Eye For Film >> Movies >> Wild Child (2008) Film Review
There are some films so high-concept that you practically need an oxygen mask to watch them; if the phrase “Clueless meets St Trinian’s” wasn’t mentioned during the pitching process I’ll eat my mortar board, with a side order of Latin primer.
Working Title’s tale of a Californian princess colliding head-on with a stuffy English boarding school certainly covers all the bases: fish out of water, Brits Versus Yanks, flawed but ultimately likeable central character learning life lessons and finding love... It’s a formula that’s stood them in good stead, through Love Actually and the brace of Bridget Jones’s all the way back to Four Weddings And A Funeral, but it’s beginning to feel like something of a standard template. And Wild Child’s similarity to their past successes only serves as a reminder that here the writing’s not as sharp and the characters not as strong as before.
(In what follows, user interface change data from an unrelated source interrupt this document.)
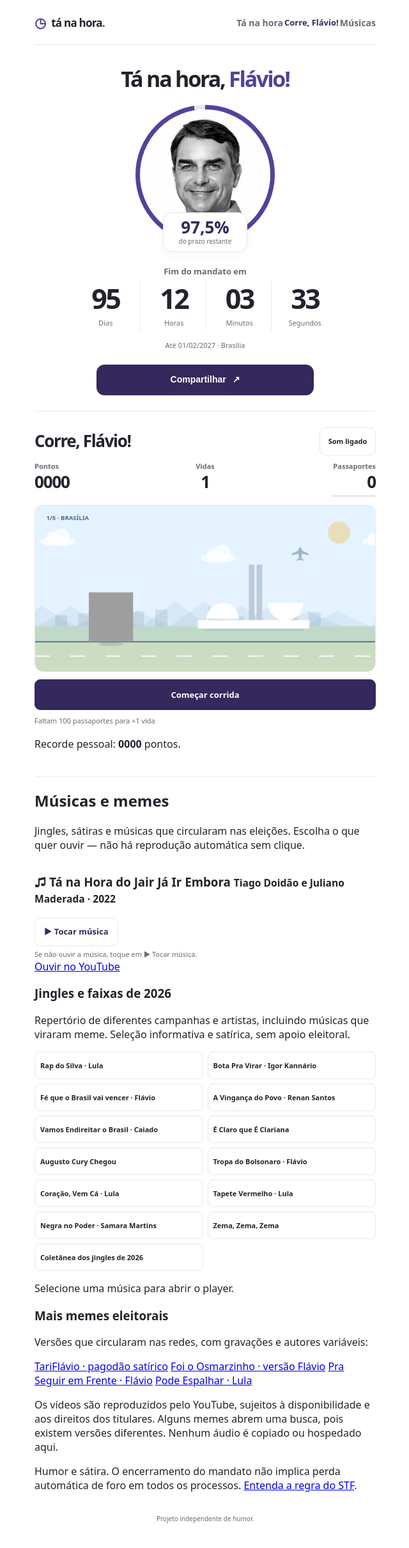
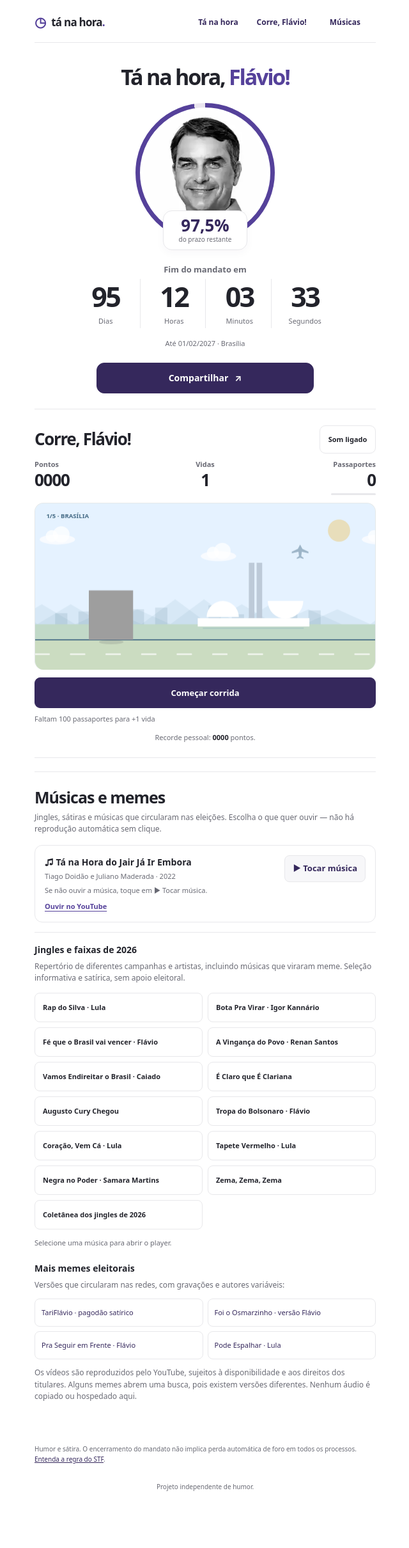
Before and after one commit to lamorimverso/lamorimsite, a plain HTML site: page tanahoraflavio/index.html in a window 1280 px wide. Shown: the whole page at 64% size, without its empty margins (319-959 px from the left). After the commit the page ends 2383 px from the top, so only its background shows below. Drawn offline with Linux system fonts and the light colour scheme; no server answers.

Commit message:
style(site): três tópicos responsivos e lista de músicas em área única limpa

```diff
--- a/tanahoraflavio/minimal.css
+++ b/tanahoraflavio/minimal.css
@@ -448,3 +448,65 @@ summary:focus-visible, #runner-canvas:focus-visible { outline: 3px solid #a994c8
 .game-playlist #game-playlist-stop {margin-top:8px;min-height:38px;text-align:center}
 .game-playlist .game-playlist-notice {font-size:10px}
 @media(max-width:420px){.game-playlist-choices {grid-template-columns:1fr}.game-playlist-choices button {min-height:42px}}
+
+/* Três tópicos sem botões duplicados na contagem. */
+html{scroll-behavior:smooth}
+#contagem,#game,#musicas{scroll-margin-top:20px}
+.site-header{display:flex;flex-wrap:wrap;align-items:center;justify-content:space-between;gap:8px;padding-bottom:11px}
+.site-header .wordmark{white-space:nowrap;flex-shrink:0}
+.site-header .section-navigation{display:grid;grid-template-columns:repeat(3,minmax(0,1fr));gap:3px;min-width:0;max-width:100%;align-items:center;margin-left:auto}
+.site-header .section-navigation>a,
+.site-header .section-navigation>a:first-child,
+.site-header .section-navigation>.nav-game{
+ display:flex!important;min-height:42px;min-width:0;align-items:center;justify-content:center;
+ padding:7px 9px;border:0;background:transparent;color:var(--dark);
+ text-align:center;text-decoration:none;font-size:12px;font-weight:700;line-height:1.25;
+ white-space:normal;overflow-wrap:normal
+}
+.site-header .section-navigation>a:hover,
+.site-header .section-navigation>a:focus-visible{background:var(--pale);border-radius:8px}
+.hero-tools{display:flex;flex-direction:column;width:100%;max-width:340px;margin:0 auto}
+.hero-tools .hero-play{width:100%;min-height:48px;cursor:pointer;font-family:inherit}
+.hero-tools .share-message{width:100%;text-align:center;font-size:11px}
+.game-record{margin:12px 0 0;color:var(--muted);font-size:11px;text-align:center}
+.game-record strong{color:var(--ink)}
+.music-catalog{padding:25px 0 10px;border-top:1px solid var(--line);margin:21px 0 0}
+.music-catalog h2{margin:0 0 8px;font-size:25px;line-height:1.15;letter-spacing:-.04em}
+.music-catalog h3{font-size:14px;margin:0;font-weight:740;line-height:1.45}
+.music-catalog-heading>p,.music-collection>p,.music-memes>p{font-size:12px;color:var(--muted);line-height:1.55;margin:6px 0 12px}
+.music-catalog .music{display:block;width:100%;margin:15px 0;padding:15px;border:1px solid var(--line);border-radius:12px;background:#fff}
+.music-catalog .music-copy{display:flex;flex-wrap:wrap;align-items:center;justify-content:space-between;gap:10px}
+.music-catalog .music-copy h3{display:block;flex:1 1 230px;min-width:0;color:var(--ink)}
+.music-catalog .music-copy h3 small{display:block;font-size:11px;font-weight:500;color:var(--muted);margin-top:3px}
+.music-catalog .audio-button{display:inline-flex;flex:0 0 auto;border:1px solid var(--line);padding:10px 12px;min-height:42px;color:var(--dark);background:var(--pale);border-radius:8px}
+.music-catalog .audio-status{position:static;clip-path:none;width:auto;height:auto;overflow:visible;text-align:left;line-height:1.5;font-size:11px}
+.music-catalog .music-panel{position:static;display:block;max-width:100%;margin:10px 0 0}
+.music-catalog .music-panel[hidden]{display:none}
+.music-catalog .music-frame{width:100%;max-width:420px;height:auto;aspect-ratio:16/9}
+.music-catalog .music-frame iframe{width:100%;height:100%}
+.music-source-link,.music-player-actions a{font-size:11px;font-weight:650;color:var(--purple);text-decoration:underline;text-underline-offset:3px}
+.music-source-link{display:inline-block;margin-top:9px}
+.music-collection{margin:15px 0;padding:17px 0;border-top:1px solid var(--line)}
+.music-catalog .game-playlist-choices{display:grid;grid-template-columns:repeat(2,minmax(0,1fr));gap:8px;margin:13px 0}
+.music-catalog .game-playlist-choices button{display:flex;align-items:center;text-align:left;width:100%;min-height:46px;line-height:1.3;padding:10px 12px}
+.music-catalog #game-playlist-status{font-size:11px;color:var(--muted);line-height:1.5;margin:8px 0}
+.music-catalog #game-playlist-player{margin:10px 0}
+.music-catalog #game-playlist-player[hidden]{display:none!important}
+.music-catalog #game-playlist-frame{width:100%;max-width:510px;display:block;aspect-ratio:16/9;height:auto;min-height:185px}
+.music-player-actions{display:flex;gap:14px;align-items:center;flex-wrap:wrap;margin:8px 0}
+.music-player-actions button{min-height:40px;border-radius:8px;padding:8px 14px;background:#fff;border:1px solid var(--line);cursor:pointer}
+.music-memes{margin:22px 0 12px}
+.music-meme-links{display:grid;grid-template-columns:repeat(2,minmax(0,1fr));gap:7px}
+.music-meme-links a{display:flex;align-items:center;border:1px solid var(--line);border-radius:8px;padding:10px;color:var(--dark);font-size:11px;text-decoration:none;line-height:1.3;min-height:44px}
+.music-meme-links a:hover{background:var(--pale)}
+.compact-legal{font-size:10px;line-height:1.6;color:var(--muted);margin:10px 0 0}
+.compact-legal a{color:var(--dark);text-decoration:underline}
+footer{margin-top:10px;font-size:10px;text-align:center;color:var(--muted)}
+@media(max-width:600px){
+ .site-header .section-navigation{width:100%;margin:0;grid-template-columns:repeat(3,minmax(0,1fr))}
+ .site-header .section-navigation>a,.site-header .section-navigation>a:first-child,.site-header .section-navigation>.nav-game{font-size:clamp(10px,3vw,12px);padding:8px 3px}
+ .music-catalog .game-playlist-choices{grid-template-columns:repeat(2,minmax(0,1fr))}
+}
+@media(max-width:370px){
+ .music-catalog .game-playlist-choices,.music-meme-links{grid-template-columns:1fr}
+}
```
The main character is Poppy (Roberts, last seen in Nancy Drew), a designer-clad, perpetually bored Valley Girl in a constant stop at her widowed dad (Quinn). Eventually, he loses patience and sends her to Abbey Mount School, a stately pile in the heart of Englandshire, in the hope that it will turn her into a proper young lady.
Initially, of course, Poppy is appalled at a world where the nearest designer boutique is two weeks’ journey away, lights out is at 9.30 and there’s no vegan option at school dinners. She plots a way to get expelled, but gradually realises that her dormitory mates are a good bunch, a wallet full of credit cards isn’t the only way to have fun – and the headmistress’ son is very fanciable...
Yes, it’s straight from the screenwriters’ manual and the final outcome is as inevitable as a Zimbabwean election result, but there’s a fair degree of fun to be had along the way. All the stock characters are there (nerdy French master, strapping games mistress) but it doesn’t try over-hard to be trendy (which was St Trinian’s downfall) and full credit to the actors, junior and senior, for giving their roles some semblance of realism.
Like Alicia Silverstone’s character in Clueless, Poppy is essentially a good-hearted but lonely girl who needs proper friends rather than hangers-on and Roberts catches well that fragile air of not-quite-grown-up vulnerability. Her dorm buddies (displaying a range of ethnicities and regional accents, just in case you thought it was one of those horrible elitist English boarding schools) are an equally natural and engaging lot, and for all the script’s manipulations you will find yourself rooting for them at the end. Alex Pettyfer (fresh from Stormbreaker) as the resident heart-throb doesn’t have much to do but, like the House of Lords, he does it very well.
On the grown-up side there’s a solid midfield of Brit performers, including Shirley Henderson as a VERY scary Scottish matron and Nick Frost (a bid to lasso in the Shaun Of The Dead demographic?) as a camp hairdresser. And Natasha Richardson’s headmistress is exactly the sort of teacher you wish you’d had – stern but fair, realising that her school’s some way down the Ofsted tables but determined not to turn it into an assembly line of academically and socially correct clones.
In fact, one of the incidental pleasures of the film is examining its schizophrenic approach to the whole idea of boarding schools – wallowing in all the English Heritage trappings while being at pains to make clear that this one, at least, isn’t just a snobs’ breeding ground. It’s interesting that the one completely unsympathetic character, the ‘horridious’ head girl who makes Poppy’s life a misery and tries to ruin her romance, is a caricatured upper class twit with a nasty streak to boot.
But this isn’t a film that stands too much socio-political analysis. It’s not Zero De Conduite, or If...; but hey, you knew that already. From the more-fun-than-the-star supporting cast to the idyllic, USA-friendly view of Britain and the cannily-assembled feelgood soundtrack, this is one of those films that does exactly what it says on the tin. Having Richard Curtis on writing duties would have helped, but there are still enough good lines to make for a passable Friday night out. And it’s hard not to warm to any film that has a schoolgirl version of the “I’m Spartacus!” scene.Reviewed on: 14 Aug 2008